TASK INPUTS ->
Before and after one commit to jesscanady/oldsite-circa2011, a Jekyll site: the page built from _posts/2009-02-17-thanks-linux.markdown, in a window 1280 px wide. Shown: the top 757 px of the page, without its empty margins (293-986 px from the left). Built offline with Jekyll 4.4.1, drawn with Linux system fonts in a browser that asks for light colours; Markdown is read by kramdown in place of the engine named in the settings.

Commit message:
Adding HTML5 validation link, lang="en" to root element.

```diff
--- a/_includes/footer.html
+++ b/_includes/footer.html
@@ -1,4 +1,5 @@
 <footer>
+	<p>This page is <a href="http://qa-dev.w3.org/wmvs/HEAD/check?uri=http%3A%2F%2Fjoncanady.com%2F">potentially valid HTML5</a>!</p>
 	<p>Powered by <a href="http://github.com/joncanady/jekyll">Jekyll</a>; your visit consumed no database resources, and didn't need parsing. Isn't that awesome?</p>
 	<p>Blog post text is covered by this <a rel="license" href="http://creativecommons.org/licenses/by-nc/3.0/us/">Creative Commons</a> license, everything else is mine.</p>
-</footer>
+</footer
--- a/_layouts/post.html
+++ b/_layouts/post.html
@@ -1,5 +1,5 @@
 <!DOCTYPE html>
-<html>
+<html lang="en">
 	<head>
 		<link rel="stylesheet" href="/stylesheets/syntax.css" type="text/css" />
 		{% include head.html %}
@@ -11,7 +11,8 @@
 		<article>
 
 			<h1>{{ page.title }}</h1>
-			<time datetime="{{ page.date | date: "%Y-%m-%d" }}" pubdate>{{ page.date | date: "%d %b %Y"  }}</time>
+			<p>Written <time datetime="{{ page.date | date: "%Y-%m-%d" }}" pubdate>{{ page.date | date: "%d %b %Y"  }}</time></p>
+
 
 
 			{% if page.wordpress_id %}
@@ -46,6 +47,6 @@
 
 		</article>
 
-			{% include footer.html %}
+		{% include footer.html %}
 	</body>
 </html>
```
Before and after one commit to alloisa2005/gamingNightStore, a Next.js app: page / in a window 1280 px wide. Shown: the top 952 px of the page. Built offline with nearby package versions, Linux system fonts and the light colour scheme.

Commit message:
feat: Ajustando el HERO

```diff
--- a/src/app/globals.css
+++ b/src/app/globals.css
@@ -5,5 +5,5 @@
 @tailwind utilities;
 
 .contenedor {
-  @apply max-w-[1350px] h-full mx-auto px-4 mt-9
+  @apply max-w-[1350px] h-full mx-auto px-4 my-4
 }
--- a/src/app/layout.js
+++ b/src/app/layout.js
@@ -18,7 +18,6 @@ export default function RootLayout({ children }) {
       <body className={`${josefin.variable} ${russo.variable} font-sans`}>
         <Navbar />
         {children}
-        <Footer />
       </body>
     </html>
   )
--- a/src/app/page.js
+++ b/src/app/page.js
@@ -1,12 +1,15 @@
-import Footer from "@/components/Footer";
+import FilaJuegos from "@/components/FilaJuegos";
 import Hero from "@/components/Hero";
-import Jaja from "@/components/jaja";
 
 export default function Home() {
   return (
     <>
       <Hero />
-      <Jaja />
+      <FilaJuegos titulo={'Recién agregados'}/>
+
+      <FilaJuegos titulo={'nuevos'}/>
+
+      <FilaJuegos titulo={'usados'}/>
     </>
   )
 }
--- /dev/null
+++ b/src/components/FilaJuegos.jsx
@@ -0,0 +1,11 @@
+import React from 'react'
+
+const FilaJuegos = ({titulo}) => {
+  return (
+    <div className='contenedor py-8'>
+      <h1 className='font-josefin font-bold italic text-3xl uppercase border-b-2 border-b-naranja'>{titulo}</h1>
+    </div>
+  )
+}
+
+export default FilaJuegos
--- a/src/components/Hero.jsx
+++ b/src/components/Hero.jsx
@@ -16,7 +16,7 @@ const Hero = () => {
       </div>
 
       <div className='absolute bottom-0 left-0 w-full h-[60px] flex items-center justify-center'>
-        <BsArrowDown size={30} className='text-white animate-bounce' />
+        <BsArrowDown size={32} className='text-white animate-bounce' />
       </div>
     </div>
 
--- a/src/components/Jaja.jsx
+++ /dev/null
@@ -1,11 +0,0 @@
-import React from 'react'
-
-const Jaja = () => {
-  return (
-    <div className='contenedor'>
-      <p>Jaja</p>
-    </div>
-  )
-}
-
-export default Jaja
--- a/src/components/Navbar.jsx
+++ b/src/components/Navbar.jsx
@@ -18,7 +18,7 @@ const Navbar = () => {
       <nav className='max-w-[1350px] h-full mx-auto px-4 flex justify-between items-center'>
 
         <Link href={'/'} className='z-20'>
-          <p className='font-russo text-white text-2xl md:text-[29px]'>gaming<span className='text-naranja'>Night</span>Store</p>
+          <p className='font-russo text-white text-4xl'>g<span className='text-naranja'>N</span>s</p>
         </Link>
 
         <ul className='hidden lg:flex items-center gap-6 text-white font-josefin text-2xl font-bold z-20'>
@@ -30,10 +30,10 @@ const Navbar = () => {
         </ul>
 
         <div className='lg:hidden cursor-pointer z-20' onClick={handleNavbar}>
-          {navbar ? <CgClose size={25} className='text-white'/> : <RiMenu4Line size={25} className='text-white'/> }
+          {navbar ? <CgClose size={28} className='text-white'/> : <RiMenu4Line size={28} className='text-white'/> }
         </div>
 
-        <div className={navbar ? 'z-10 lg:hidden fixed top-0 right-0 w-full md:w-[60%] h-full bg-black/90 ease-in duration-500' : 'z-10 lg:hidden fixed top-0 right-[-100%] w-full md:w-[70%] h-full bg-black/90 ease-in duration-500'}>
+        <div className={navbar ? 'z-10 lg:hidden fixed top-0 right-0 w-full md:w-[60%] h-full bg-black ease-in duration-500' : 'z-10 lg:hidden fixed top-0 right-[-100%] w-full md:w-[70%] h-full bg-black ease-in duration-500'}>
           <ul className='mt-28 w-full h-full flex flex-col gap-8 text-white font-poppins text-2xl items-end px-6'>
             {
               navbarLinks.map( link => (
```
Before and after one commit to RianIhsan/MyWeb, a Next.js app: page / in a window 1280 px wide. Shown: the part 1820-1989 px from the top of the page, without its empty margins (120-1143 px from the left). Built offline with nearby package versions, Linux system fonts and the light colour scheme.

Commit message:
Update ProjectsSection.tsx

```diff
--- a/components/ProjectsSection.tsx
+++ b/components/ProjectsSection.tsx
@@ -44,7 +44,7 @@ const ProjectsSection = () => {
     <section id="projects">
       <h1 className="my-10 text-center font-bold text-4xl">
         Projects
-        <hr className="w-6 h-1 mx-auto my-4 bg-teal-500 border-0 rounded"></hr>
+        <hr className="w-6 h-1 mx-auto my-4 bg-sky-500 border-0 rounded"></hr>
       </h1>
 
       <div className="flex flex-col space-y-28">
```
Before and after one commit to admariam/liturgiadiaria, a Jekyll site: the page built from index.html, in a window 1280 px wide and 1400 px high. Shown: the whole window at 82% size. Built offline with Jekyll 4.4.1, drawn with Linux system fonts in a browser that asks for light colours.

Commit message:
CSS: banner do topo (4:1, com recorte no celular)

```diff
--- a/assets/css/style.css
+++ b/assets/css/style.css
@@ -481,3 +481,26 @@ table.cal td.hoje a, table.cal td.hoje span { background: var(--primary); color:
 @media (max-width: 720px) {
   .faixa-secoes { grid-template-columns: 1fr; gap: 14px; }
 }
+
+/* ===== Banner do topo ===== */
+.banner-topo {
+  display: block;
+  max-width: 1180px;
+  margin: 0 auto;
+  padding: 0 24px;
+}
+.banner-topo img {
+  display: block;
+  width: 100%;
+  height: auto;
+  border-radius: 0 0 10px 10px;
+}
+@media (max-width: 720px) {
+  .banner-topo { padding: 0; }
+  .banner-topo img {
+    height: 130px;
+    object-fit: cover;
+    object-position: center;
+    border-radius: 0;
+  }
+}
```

EXERCISE DIRECTIONS -> Reproduce every line of the material above that has the string "ProjectsSection".

RESULT OF THIS EXERCISE ->
Update ProjectsSection.tsx
--- a/components/ProjectsSection.tsx
+++ b/components/ProjectsSection.tsx
@@ -44,7 +44,7 @@ const ProjectsSection = () => {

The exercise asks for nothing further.